October 18, 2013

WHOLESALE prices for physical gold held near $1320 per ounce this morning in London, gaining 3.5% from last Friday after the mid-week US debt-limit deal saw what one dealer called "heavy short covering and some fresh buying."

US Treasury yields fell sharply as prices recovered further on Friday. World stock markets rose to 5-year highs.

Silver bullion traded in London meantime fell back from another attempt at $22 per ounce, trading 2.5% up for the week.

"The whole [debt limit] mess is just being postponed by 3-4 months," says Commerzbank analyst Carsten Fritsch.

"[This] makes a reduction of Fed asset purchases rather unlikely for the time being," encouraging fresh gold investment as the US central bank continues its quantitative easing of $85 billion per month. 

Thursday's jump in gold was "one of [its] most convincing moves to the upside of recent weeks" says Edward Meir at INTL FC Stone.

"[But] the precious metal still needs to do more work before some of the technical damage is repaired."

So-called "gold shorts" who were positioned to profit if gold fell had to close their bets fast as the metal jumped this week, says Societe Generale analyst Robin Bhar

"We [had also] worked on the basis that gold price action was bearish, and that if we didn't have a debt default, gold would fall.

"There were probably lots of shorts in the market...All of those guys have been wrongfooted, and have had to cover."

On the other side of the trade, however, "Gold is failing to attract new longs [ie, bullish positions] in the futures market," says Walter de Wet at Standard Bank, "which is an ongoing concern.

"Furthermore, the risk of more Exchange Traded Fund liquidation must have increased now that uncertainty around a US default has eased."

The giant SPDR Gold Trust – the world's largest gold ETF, listed in New York (ticker: GLD) – yesterday shed metal from the gold backing its shares for the 11th time in 20 sessions, taking its total allocation to 882 tonnes, the lowest level since February 2009.

The GLD last added metal one month ago. It has since shed 30 tonnes as shareholders liquidated positions.

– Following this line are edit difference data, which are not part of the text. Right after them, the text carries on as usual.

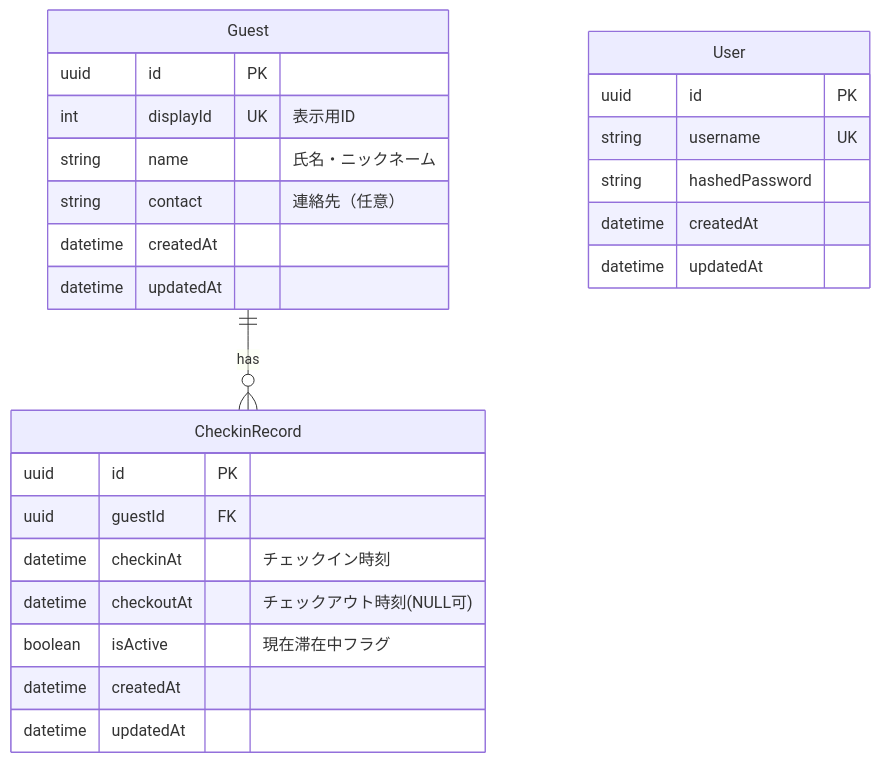
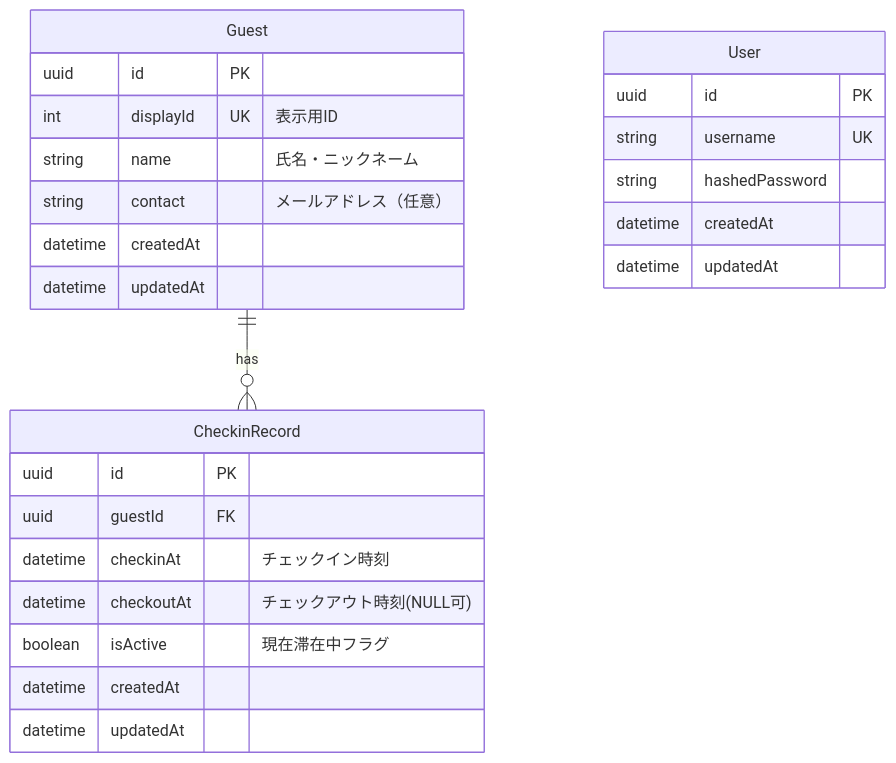
Before and after one commit to SetozakiLab/tecnova-checkin-system: the diagram in docs/DATABASE_DESIGN.md, drawn with Mermaid. The commit also changed other lines of this file and 2 other files, not shown here.

Commit message:
データベース設計書と要件定義書の「連絡先」を「メールアドレス」に変更し、画面遷移設計書の入力フィールドも更新。関連するバリデーションを修正。

````diff
--- a/docs/DATABASE_DESIGN.md
+++ b/docs/DATABASE_DESIGN.md
@@ -9,30 +9,30 @@
 ```mermaid
 erDiagram
     Guest ||--o{ CheckinRecord : has
     User {
         uuid id PK
         string username UK
         string hashedPassword
         datetime createdAt
         datetime updatedAt
     }
 
     Guest {
         uuid id PK
         int displayId UK "表示用ID"
         string name "氏名・ニックネーム"
-        string contact "連絡先（任意）"
+        string contact "メールアドレス（任意）"
         datetime createdAt
         datetime updatedAt
     }
 
     CheckinRecord {
         uuid id PK
         uuid guestId FK
         datetime checkinAt "チェックイン時刻"
         datetime checkoutAt "チェックアウト時刻(NULL可)"
         boolean isActive "現在滞在中フラグ"
         datetime createdAt
         datetime updatedAt
     }
 ```
````
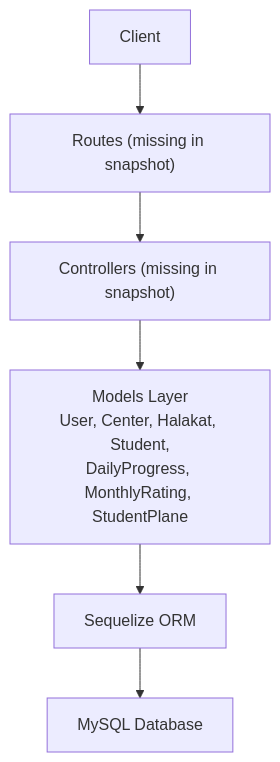
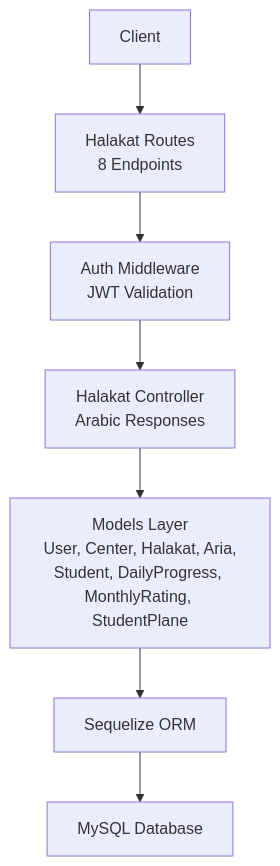
The second of 8 diagrams in .qoder/repowiki/en/content/Feature Modules/Teaching Group Management.md (Mreng78/khirocom_project), drawn with Mermaid before and after one commit. The commit also changed other lines of this file and 10 other files, not shown here.

````diff
--- a/.qoder/repowiki/en/content/Feature Modules/Teaching Group Management.md
+++ b/.qoder/repowiki/en/content/Feature Modules/Teaching Group Management.md
@@ -106,14 +142,16 @@
 ```mermaid
 graph TB
 CLIENT["Client"]
-ROUTES["Routes (missing in snapshot)"]
-CTRL["Controllers (missing in snapshot)"]
-MODELS["Models Layer<br/>User, Center, Halakat, Student,<br/>DailyProgress, MonthlyRating, StudentPlane"]
+ROUTES["Halakat Routes<br/>8 Endpoints"]
+CTRL["Halakat Controller<br/>Arabic Responses"]
+MODELS["Models Layer<br/>User, Center, Halakat, Aria,<br/>Student, DailyProgress, MonthlyRating, StudentPlane"]
+AUTH["Auth Middleware<br/>JWT Validation"]
 ORM["Sequelize ORM"]
 DB["MySQL Database"]
 CLIENT --> ROUTES
-ROUTES --> CTRL
+ROUTES --> AUTH
+AUTH --> CTRL
 CTRL --> MODELS
 MODELS --> ORM
 ORM --> DB
 ```
````
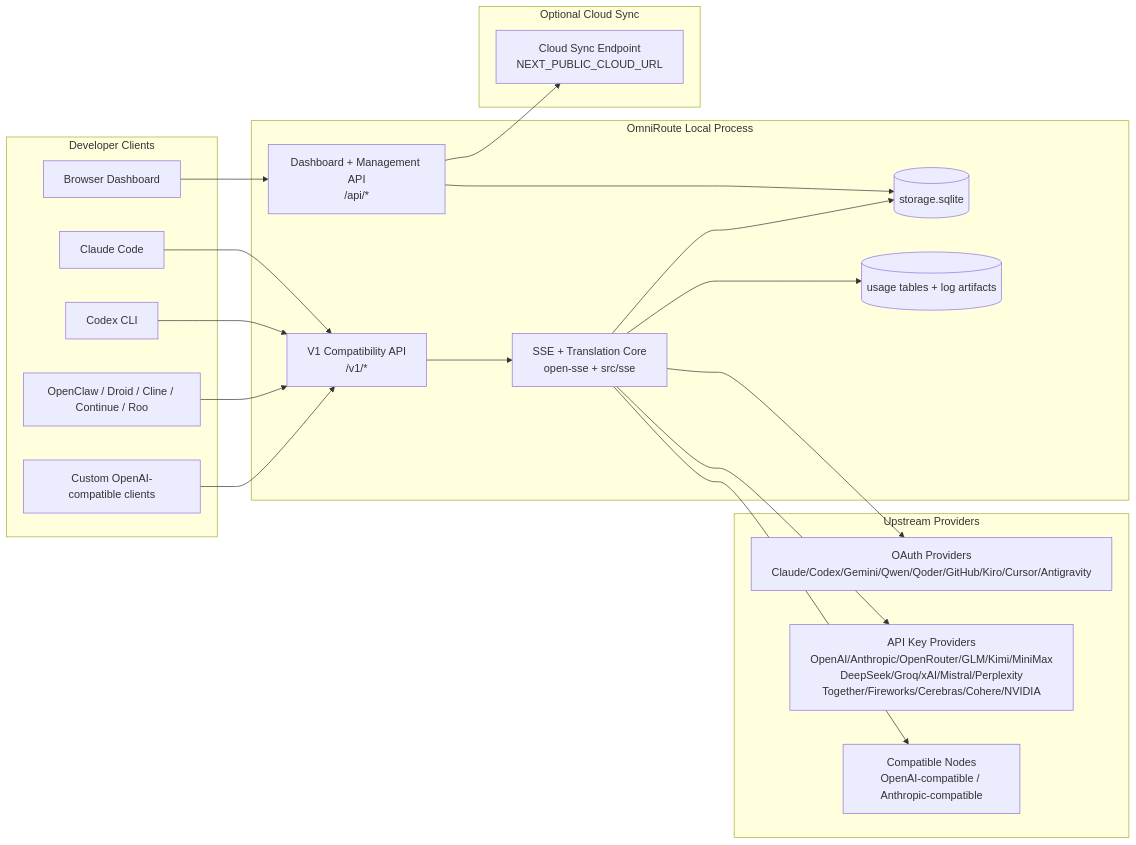
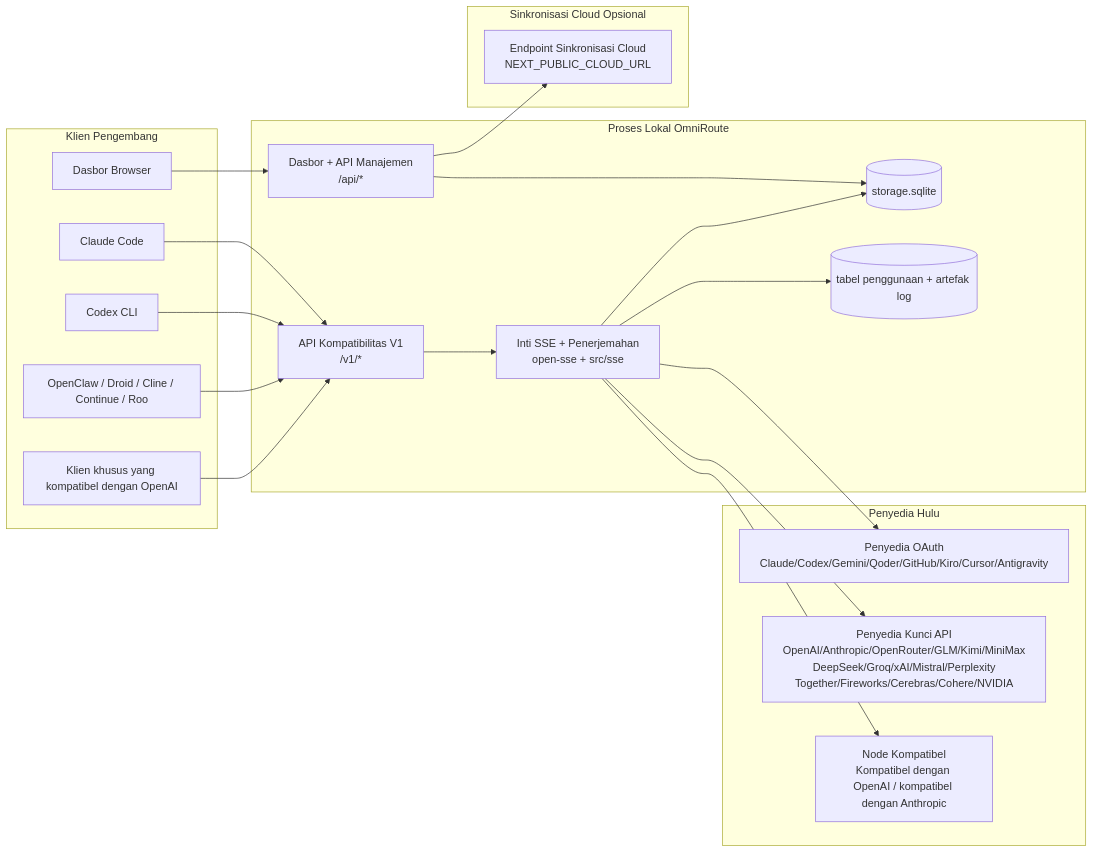
The first of 7 diagrams in docs/i18n/id/docs/architecture/ARCHITECTURE.md (Abhijeet1520/OmniRoute), drawn with Mermaid before and after one commit. The commit also changed other lines of this file and 1154 other files, not shown here.

````diff
--- a/docs/i18n/id/docs/architecture/ARCHITECTURE.md
+++ b/docs/i18n/id/docs/architecture/ARCHITECTURE.md
@@ -121,45 +157,45 @@
 ```mermaid
 flowchart LR
-    subgraph Clients[Developer Clients]
+    subgraph Clients[Klien Pengembang]
         C1[Claude Code]
         C2[Codex CLI]
         C3[OpenClaw / Droid / Cline / Continue / Roo]
-        C4[Custom OpenAI-compatible clients]
-        BROWSER[Browser Dashboard]
+        C4[Klien khusus yang kompatibel dengan OpenAI]
+        BROWSER[Dasbor Browser]
     end
 
-    subgraph Router[OmniRoute Local Process]
-        API[V1 Compatibility API\n/v1/*]
-        DASH[Dashboard + Management API\n/api/*]
-        CORE[SSE + Translation Core\nopen-sse + src/sse]
+    subgraph Router[Proses Lokal OmniRoute]
+        API[API Kompatibilitas V1\n/v1/*]
+        DASH[Dasbor + API Manajemen\n/api/*]
+        CORE[Inti SSE + Penerjemahan\nopen-sse + src/sse]
         DB[(storage.sqlite)]
-        UDB[(usage tables + log artifacts)]
+        UDB[(tabel penggunaan + artefak log)]
     end
 
-    subgraph Upstreams[Upstream Providers]
-        P1[OAuth Providers\nClaude/Codex/Gemini/Qwen/Qoder/GitHub/Kiro/Cursor/Antigravity]
-        P2[API Key Providers\nOpenAI/Anthropic/OpenRouter/GLM/Kimi/MiniMax\nDeepSeek/Groq/xAI/Mistral/Perplexity\nTogether/Fireworks/Cerebras/Cohere/NVIDIA]
-        P3[Compatible Nodes\nOpenAI-compatible / Anthropic-compatible]
+    subgraph Upstreams[Penyedia Hulu]
+        P1[Penyedia OAuth\nClaude/Codex/Gemini/Qoder/GitHub/Kiro/Cursor/Antigravity]
+        P2[Penyedia Kunci API\nOpenAI/Anthropic/OpenRouter/GLM/Kimi/MiniMax\nDeepSeek/Groq/xAI/Mistral/Perplexity\nTogether/Fireworks/Cerebras/Cohere/NVIDIA]
+        P3[Node Kompatibel\nKompatibel dengan OpenAI / kompatibel dengan Anthropic]
     end
 
-    subgraph Cloud[Optional Cloud Sync]
-        CLOUD[Cloud Sync Endpoint\nNEXT_PUBLIC_CLOUD_URL]
+    subgraph Cloud[Sinkronisasi Cloud Opsional]
+        CLOUD[Endpoint Sinkronisasi Cloud\nNEXT_PUBLIC_CLOUD_URL]
     end
 
     C1 --> API
     C2 --> API
     C3 --> API
     C4 --> API
     BROWSER --> DASH
 
     API --> CORE
     DASH --> DB
     CORE --> DB
     CORE --> UDB
 
     CORE --> P1
     CORE --> P2
     CORE --> P3
 
     DASH --> CLOUD
 ```
````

Meantime in India, where gold today held $100 above London benchmark on a continued shortage of metal, new data showed exports of gold jewellery rising 16.5% by value to $654 million in September.

Thanks to a collapse in gold imports, however – caused by the government's anti-gold rules and duty hikes – the industry has seen jewelry exports fall 60% over the last half-year compared with April-Sept. in 2012.

The Economic Times of India said today that HSBC is closing its retail investor stock brokerage in the country, at the cost of 300 jobs. The bank cited a shift by private investors to equity derivatives trading, as well as a preference for gold investing and real estate over stocks.

"With inflation still elevated in many markets and interest rates not offering adequate compensation," says a separate report from HSBC economists, "[we] expect Asia’s voracious appetite for gold to persist.

"Asia is going for gold. Over recent years, demand has soared."


Adrian Ash

(c) BullionVault 2013

Please Note: This article is to inform your thinking, not lead it. Only you can decide the best place for your money, and any decision you make will put your money at risk. Information or data included here may have already been overtaken by events – and must be verified elsewhere – should you choose to act on it.

Adrian Ash is head of research at BullionVault, the physical gold and silver market for private investors online. City correspondent for Bill Bonner’s Daily Reckoning from 2003 to 2008, and previously head of editorial at London's top publisher of private-investment advice, Adrian is now a regular contributor to many leading analysis sites including Forbes and Gold-Eagle, and a regular guest on the BBC as well as international broadcasters. His views on the gold market are frequently quoted by the Financial Times, Daily Telegraph, MarketWatch and many other leading new outlets.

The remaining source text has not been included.